Representatives of the Albanian, Bosnian and Montenegrin diaspora in the United States have sent a letter to the US Congress and President Biden’s administration expressing concern over Serbia’s actions and calling for greater US engagement in maintaining peace and security in the Balkans.
Organizations and activists from these communities say they are alarmed about what they call an increase in the “militancy of the Serbian government” towards Kosovo, but also towards Bosnia and Herzegovina and Montenegro.
“As representatives of organizations and individuals, we observed a common danger we have from a state that is uprooting the peace and stability achieved in the Balkans,” activist Drilon Gashi, one of the signatories of the letter, told the Albanian service of the Voice of America, VOA.
The letter recalls that, only recently in Kosovo, “Serbian tanks, fighter jets and armored vehicles were deployed near the border with Kosovo”, after the Kosovo government imposed a new regime on vehicle license plates.
“When it comes to Kosovo, we see the need for greater American involvement to maintain the peace and security achieved in the region. This means involvement in the ongoing dialogue process between Kosovo and Serbia,” Gashi said.
“”However, in terms of the wider region, it demands a greater ambition for faster membership, especially of Kosovo and Bosnia, of NATO,” he added.
Serbia’s ambassador to Washington, Marko Djuric, told VOA’s Serbian service that the letter does not necessarily represent the position of the majority.
“I am convinced that by the end of the year we will have more letters to Congress with a much higher number of signatories, focusing on positive topics, on our bilateral relations and on cooperation in the region in general,” he said.

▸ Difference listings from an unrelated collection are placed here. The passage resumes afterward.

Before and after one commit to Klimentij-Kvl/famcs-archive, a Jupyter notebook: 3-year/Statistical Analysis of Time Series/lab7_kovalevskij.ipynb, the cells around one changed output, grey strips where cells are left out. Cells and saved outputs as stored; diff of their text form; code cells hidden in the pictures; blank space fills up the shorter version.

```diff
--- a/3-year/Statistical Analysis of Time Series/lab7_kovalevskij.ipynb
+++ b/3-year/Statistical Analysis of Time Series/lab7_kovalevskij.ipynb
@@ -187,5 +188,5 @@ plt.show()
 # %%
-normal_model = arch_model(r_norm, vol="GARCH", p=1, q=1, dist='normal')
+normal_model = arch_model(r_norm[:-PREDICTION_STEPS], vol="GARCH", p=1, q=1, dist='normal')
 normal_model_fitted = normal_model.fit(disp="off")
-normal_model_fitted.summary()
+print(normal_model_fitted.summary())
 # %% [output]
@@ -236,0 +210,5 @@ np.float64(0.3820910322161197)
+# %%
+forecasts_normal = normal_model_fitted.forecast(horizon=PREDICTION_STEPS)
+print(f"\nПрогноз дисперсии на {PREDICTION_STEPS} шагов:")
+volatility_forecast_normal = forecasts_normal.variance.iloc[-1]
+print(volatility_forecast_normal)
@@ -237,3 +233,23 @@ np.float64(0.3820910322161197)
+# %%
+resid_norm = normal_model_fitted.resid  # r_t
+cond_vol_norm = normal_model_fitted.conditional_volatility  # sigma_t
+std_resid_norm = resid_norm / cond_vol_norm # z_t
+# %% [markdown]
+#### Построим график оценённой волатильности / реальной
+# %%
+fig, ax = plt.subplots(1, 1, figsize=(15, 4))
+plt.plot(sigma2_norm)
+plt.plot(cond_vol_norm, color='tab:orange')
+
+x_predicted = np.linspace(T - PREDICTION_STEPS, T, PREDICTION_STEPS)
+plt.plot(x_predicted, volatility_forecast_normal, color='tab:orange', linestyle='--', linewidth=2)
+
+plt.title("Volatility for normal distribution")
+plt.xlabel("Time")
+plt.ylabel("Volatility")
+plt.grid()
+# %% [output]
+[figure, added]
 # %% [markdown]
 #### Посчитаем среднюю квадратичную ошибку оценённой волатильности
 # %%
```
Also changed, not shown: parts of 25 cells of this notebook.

The letter quotes, as another example, the escalation of tensions in Montenegro over the enthronement of a head of the Serbian Orthodox Church in Montenegro – and the efforts of Bosnian Serb presidency member Milorad Dodik, an ally of Serbian President Aleksandar Vucic, to boycott Bosnian state institutions, following the imposition in Bosnia of a law against the denial of genocide by the High Representative of the International Community.

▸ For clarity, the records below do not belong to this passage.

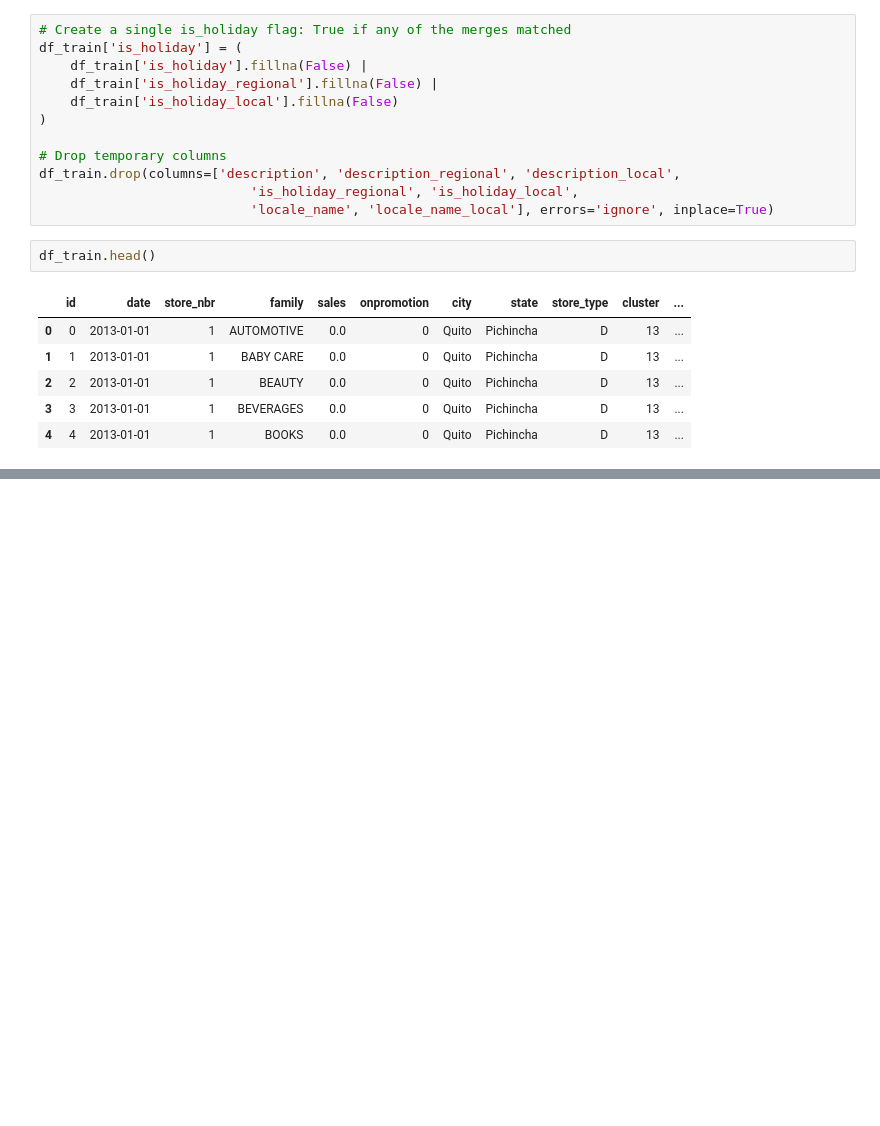
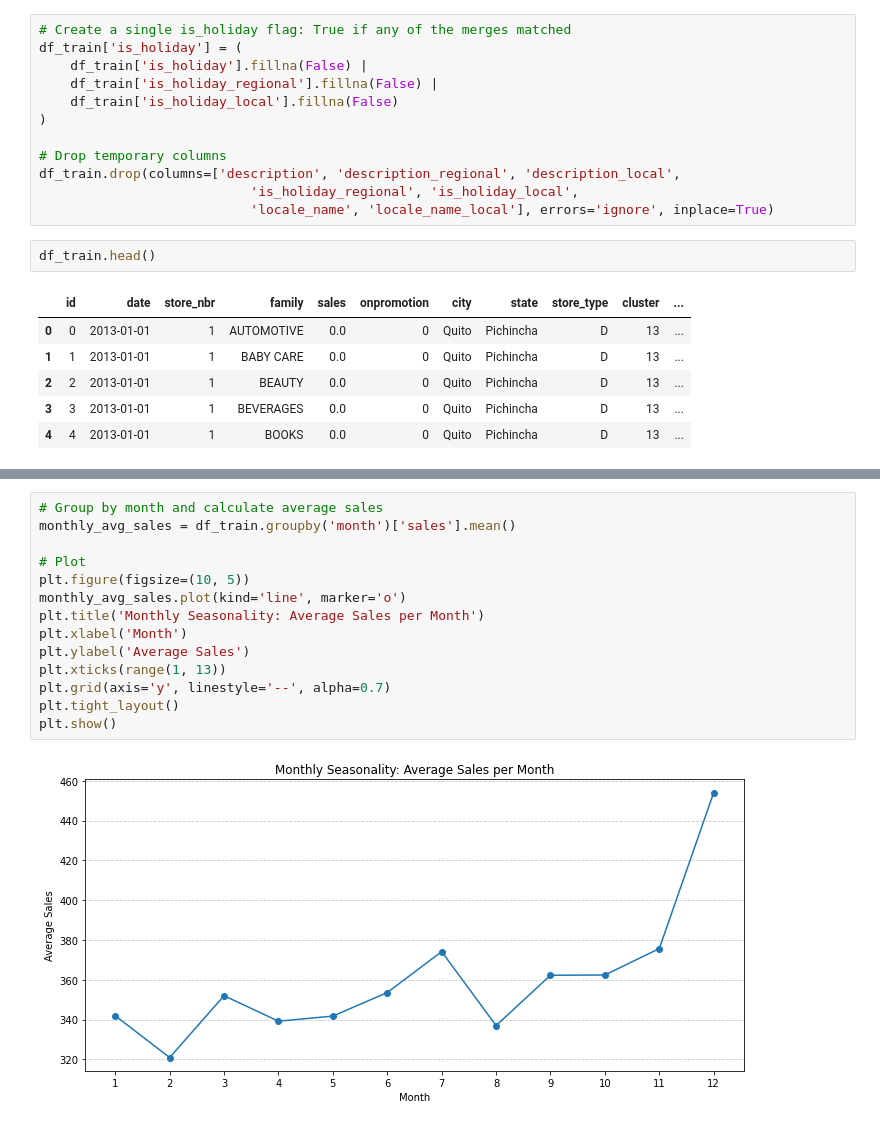
Before and after one commit to montecarlo518/Store-Sales, a Jupyter notebook: store-sales.ipynb, the cells around one changed output, grey strips where cells are left out. Drawn from its saved outputs; the diff is of its cells as text; blank space fills up the shorter version.

```diff
--- a/store-sales.ipynb
+++ b/store-sales.ipynb
@@ -328,0 +390,16 @@ dtype: int64
+# %%
+# Group by month and calculate average sales
+monthly_avg_sales = df_train.groupby('month')['sales'].mean()
+
+# Plot
+plt.figure(figsize=(10, 5))
+monthly_avg_sales.plot(kind='line', marker='o')
+plt.title('Monthly Seasonality: Average Sales per Month')
+plt.xlabel('Month')
+plt.ylabel('Average Sales')
+plt.xticks(range(1, 13))
+plt.grid(axis='y', linestyle='--', alpha=0.7)
+plt.tight_layout()
+plt.show()
+# %% [output]
+[figure, added]
```
Also changed, not shown: parts of 21 cells of this notebook.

Ambassador Djuriç rejected the idea that the Belgrade government promoted an ideology of “a Serbian world”, according to which “Serbia wants to present itself as a potential hegemon in the region”.
The European Union and the United States have repeatedly stressed the need for dialogue between Kosovo and Serbia. Mediated talks between the two countries over the license plates resulted in a temporary agreement.
Gashi insisted that the letter is not against dialogue. “Obviously this is one place where the arguments expressed in the letter can be taken further,” he said.
Organizations signing the letter include the Pan-Albanian-American Congress, Vatra and the Lukaj Foundation.
13 October 2021 - 15:23